Has all this made the people you talk to feel more or less skeptical of the Steele dossier, and its most explosive allegations?

The most explosive allegation, the sex tape, I don’t think anyone knows what to think of it still. I have definitely spoken to people who say that if you stay at the Ritz-Carlton [in Moscow], you are probably videoed. Everybody who stays there—American officials, anyone important. Is there a video that exists out there? Who knows. I talked to a former Russian spy who said that if there is, it is locked in a safe in some general’s office and is not getting out. On the other allegations, just like responsible journalists, I think a professional intelligence officer would take the view that until you have proof it is all just rumor, it’s speculation.

Now look, Steele was a professional spy for many years and is respected by his American colleagues.
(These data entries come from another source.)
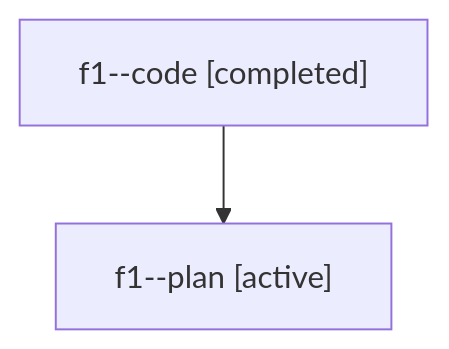
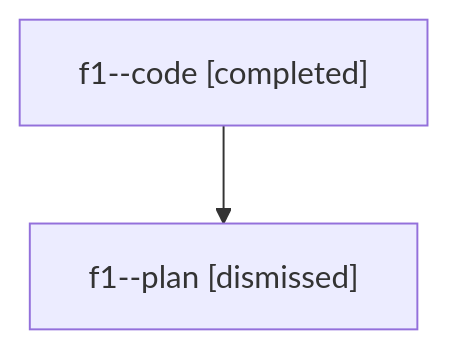
Before and after one commit to sase-org/sase--agents: the diagram in sessions/bbugyi200.athena.f1.md, drawn with Mermaid. The commit also changed other lines of this file and 30 other files, not shown here.

````diff
--- a/sessions/bbugyi200.athena.f1.md
+++ b/sessions/bbugyi200.athena.f1.md
@@ -9,6 +9,6 @@
 ```mermaid
 flowchart TD
   n0["f1--code [completed]"]
-  n1["f1--plan [active]"]
+  n1["f1--plan [dismissed]"]
   n0 --> n1
 ```
````
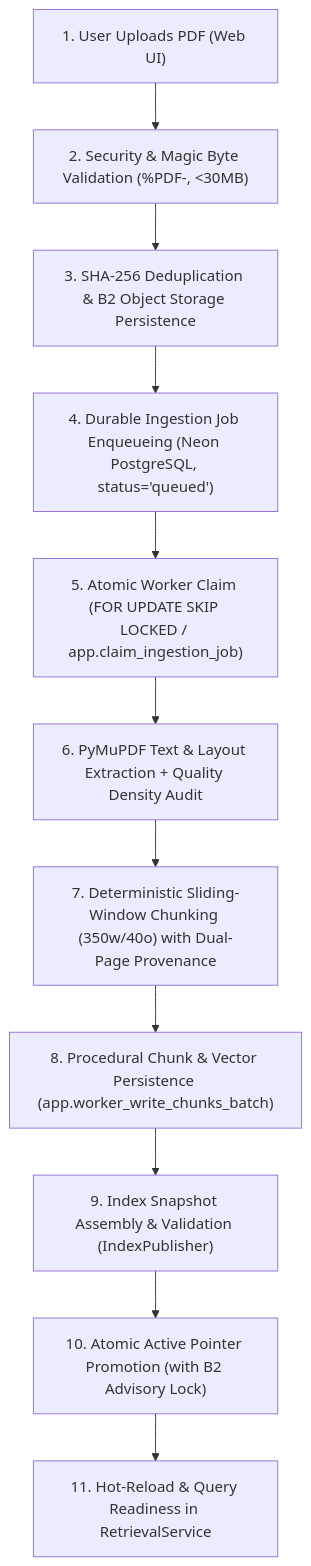
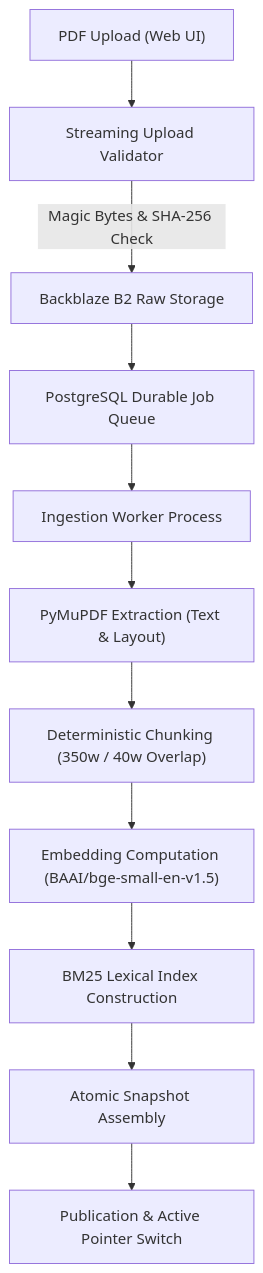
One commit to devgouravmax123/sebi-circular-rag-assistant changed the diagram in docs/data-pipeline.md. Above: the diagram before and after it, drawn with Mermaid. The commit also changed other lines of this file and 132 other files, not shown here.

````diff
--- a/docs/data-pipeline.md
+++ b/docs/data-pipeline.md
@@ -9,13 +9,13 @@
 ```mermaid
 flowchart TD
-    A["1. User Uploads PDF (Web UI)"] --> B["2. Security & Magic Byte Validation (%PDF-, <30MB)"]
-    B --> C["3. SHA-256 Deduplication & B2 Object Storage Persistence"]
-    C --> D["4. Durable Ingestion Job Enqueueing (Neon PostgreSQL, status='queued')"]
-    D --> E["5. Atomic Worker Claim (FOR UPDATE SKIP LOCKED / app.claim_ingestion_job)"]
-    E --> F["6. PyMuPDF Text & Layout Extraction + Quality Density Audit"]
-    F --> G["7. Deterministic Sliding-Window Chunking (350w/40o) with Dual-Page Provenance"]
-    G --> H["8. Procedural Chunk & Vector Persistence (app.worker_write_chunks_batch)"]
-    H --> I["9. Index Snapshot Assembly & Validation (IndexPublisher)"]
-    I --> J["10. Atomic Active Pointer Promotion (with B2 Advisory Lock)"]
-    J --> K["11. Hot-Reload & Query Readiness in RetrievalService"]
+    A["PDF Upload (Web UI)"] --> B["Streaming Upload Validator"]
+    B -->|"Magic Bytes & SHA-256 Check"| C["Backblaze B2 Raw Storage"]
+    C --> D["PostgreSQL Durable Job Queue"]
+    D --> E["Ingestion Worker Process"]
+    E --> F["PyMuPDF Extraction (Text & Layout)"]
+    F --> G["Deterministic Chunking (350w / 40w Overlap)"]
+    G --> H["Embedding Computation (BAAI/bge-small-en-v1.5)"]
+    H --> I["BM25 Lexical Index Construction"]
+    I --> J["Atomic Snapshot Assembly"]
+    J --> K["Publication & Active Pointer Switch"]
 ```
````
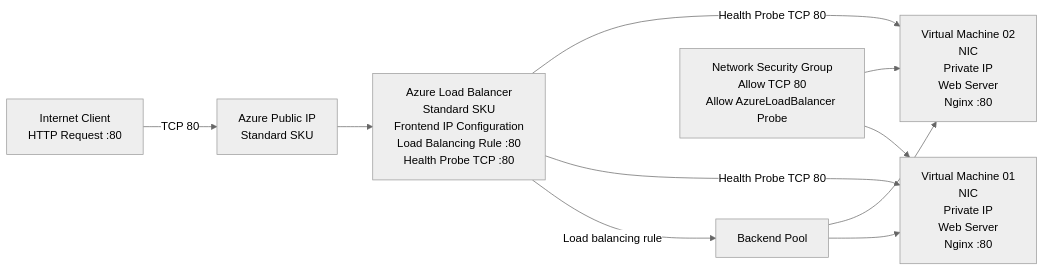
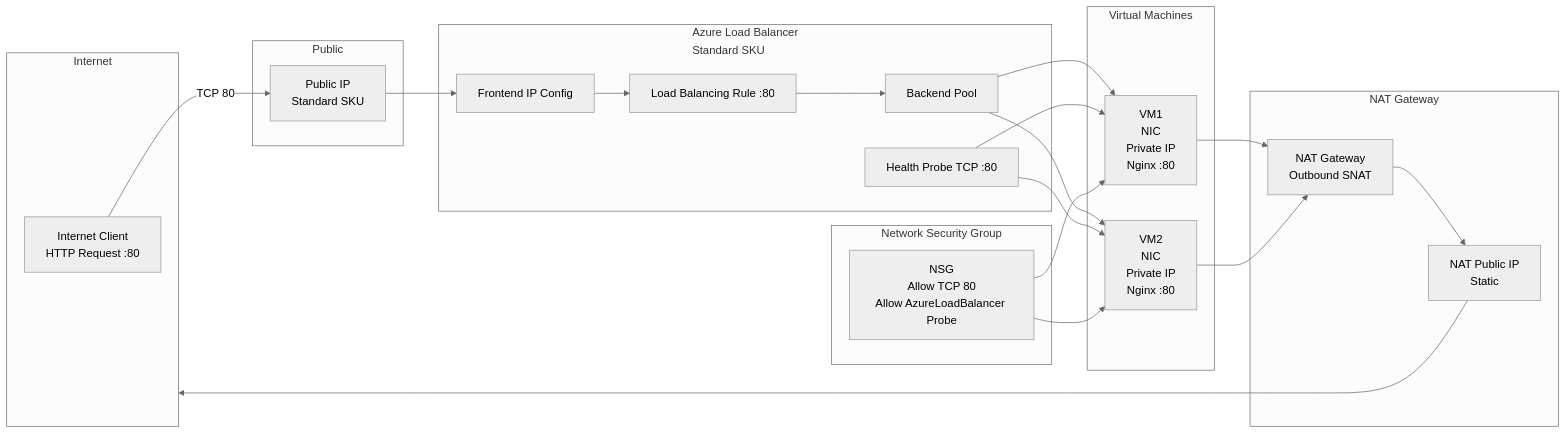
One commit to dolr02/P2S_lab changed the diagram in LoadBalancer(StandardSKU)/schema.md. Above: the diagram before and after it, drawn with Mermaid (neutral theme). The commit also changed other lines of this file, not shown here.

Commit message:
sync with git + my changes

````diff
--- a/LoadBalancer(StandardSKU)/schema.md
+++ b/LoadBalancer(StandardSKU)/schema.md
@@ -1,26 +1,53 @@
 ```mermaid
 flowchart LR
-    Client[Internet Client<br/>HTTP Request :80]
 
-    PIP[Azure Public IP<br/>Standard SKU]
-    LB[Azure Load Balancer<br/>Standard SKU<br/>Frontend IP Configuration<br/>Load Balancing Rule :80<br/>Health Probe TCP :80]
-    BE[Backend Pool]
+    subgraph Internet
+        Client[Internet Client<br/>HTTP Request :80]
+    end
 
-    VM1[Virtual Machine 01<br/>NIC<br/>Private IP<br/>Web Server<br/>Nginx :80]
-    VM2[Virtual Machine 02<br/>NIC<br/>Private IP<br/>Web Server<br/>Nginx :80]
+    subgraph Public
+        PIP[Public IP<br/>Standard SKU]
+    end
 
-    NSG[Network Security Group<br/>Allow TCP 80<br/>Allow AzureLoadBalancer Probe]
+    subgraph LB["Azure Load Balancer<br/>Standard SKU"]
+        LBF[Frontend IP Config]
+        LBR[Load Balancing Rule :80]
+        LBP[Health Probe TCP :80]
+        BE[Backend Pool]
+    end
 
+    subgraph Compute["Virtual Machines"]
+        VM1[VM1<br/>NIC<br/>Private IP<br/>Nginx :80]
+        VM2[VM2<br/>NIC<br/>Private IP<br/>Nginx :80]
+    end
+
+    subgraph Security["Network Security Group"]
+        NSG[NSG<br/>Allow TCP 80<br/>Allow AzureLoadBalancer Probe]
+    end
+
+    subgraph NAT["NAT Gateway"]
+        NATPIP[NAT Public IP<br/>Static]
+        NGW[NAT Gateway<br/>Outbound SNAT]
+    end
+
+    %% Inbound flow
     Client -->|TCP 80| PIP
-    PIP --> LB
-    LB -->|Load balancing rule| BE
+    PIP --> LBF
+    LBF --> LBR
+    LBR --> BE
 
     BE --> VM1
     BE --> VM2
 
-    LB -->|Health Probe TCP 80| VM1
-    LB -->|Health Probe TCP 80| VM2
+    LBP --> VM1
+    LBP --> VM2
 
     NSG --> VM1
     NSG --> VM2
+
+    %% Outbound flow
+    VM1 --> NGW
+    VM2 --> NGW
+    NGW --> NATPIP
+    NATPIP --> Internet
 ```
````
They think that this is not a man who goes off half-cocked. But Steele himself says he was taking information from a variety of sources, and this was never meant to be a document to get out there. It was meant for people to corroborate. I think, like journalism, intelligence is about collecting information and trying to corroborate what you can. Journalists reprint it, and spies put it in an analysis and give it to the policymakers. But you are doing the same thing there. That dossier is still the wild card in all this.

How long have you been on this Russia beat?

I have been doing it for the past year.

Do you feel like you understand this huge story about Russian interference and Trump and what it all means better or worse than when you started?

I think I have a more realistic understanding of it. What I do understand very clearly is that there is a lot of evidence that is already out there that people in Trump’s circle, including his son, were willing to talk to Russians about the possibility of cooperating or working together. That’s what it looks like, anyway. Whether they actually got their act together and did it: I just have no idea. There is no direct evidence of that yet. I guess you could say they were collusion-curious at some times.

But I think when you are close to it you get a sense of the wild “oh, there’s a sex tape, they were doing bank deals, everyone knows it, they were buying up all these condominiums.” You put your fingers into all that and you know how slippery it all is. It hasn’t been disproven but it hasn’t been proven. And if it hasn’t been proven, we are not going to say it’s true.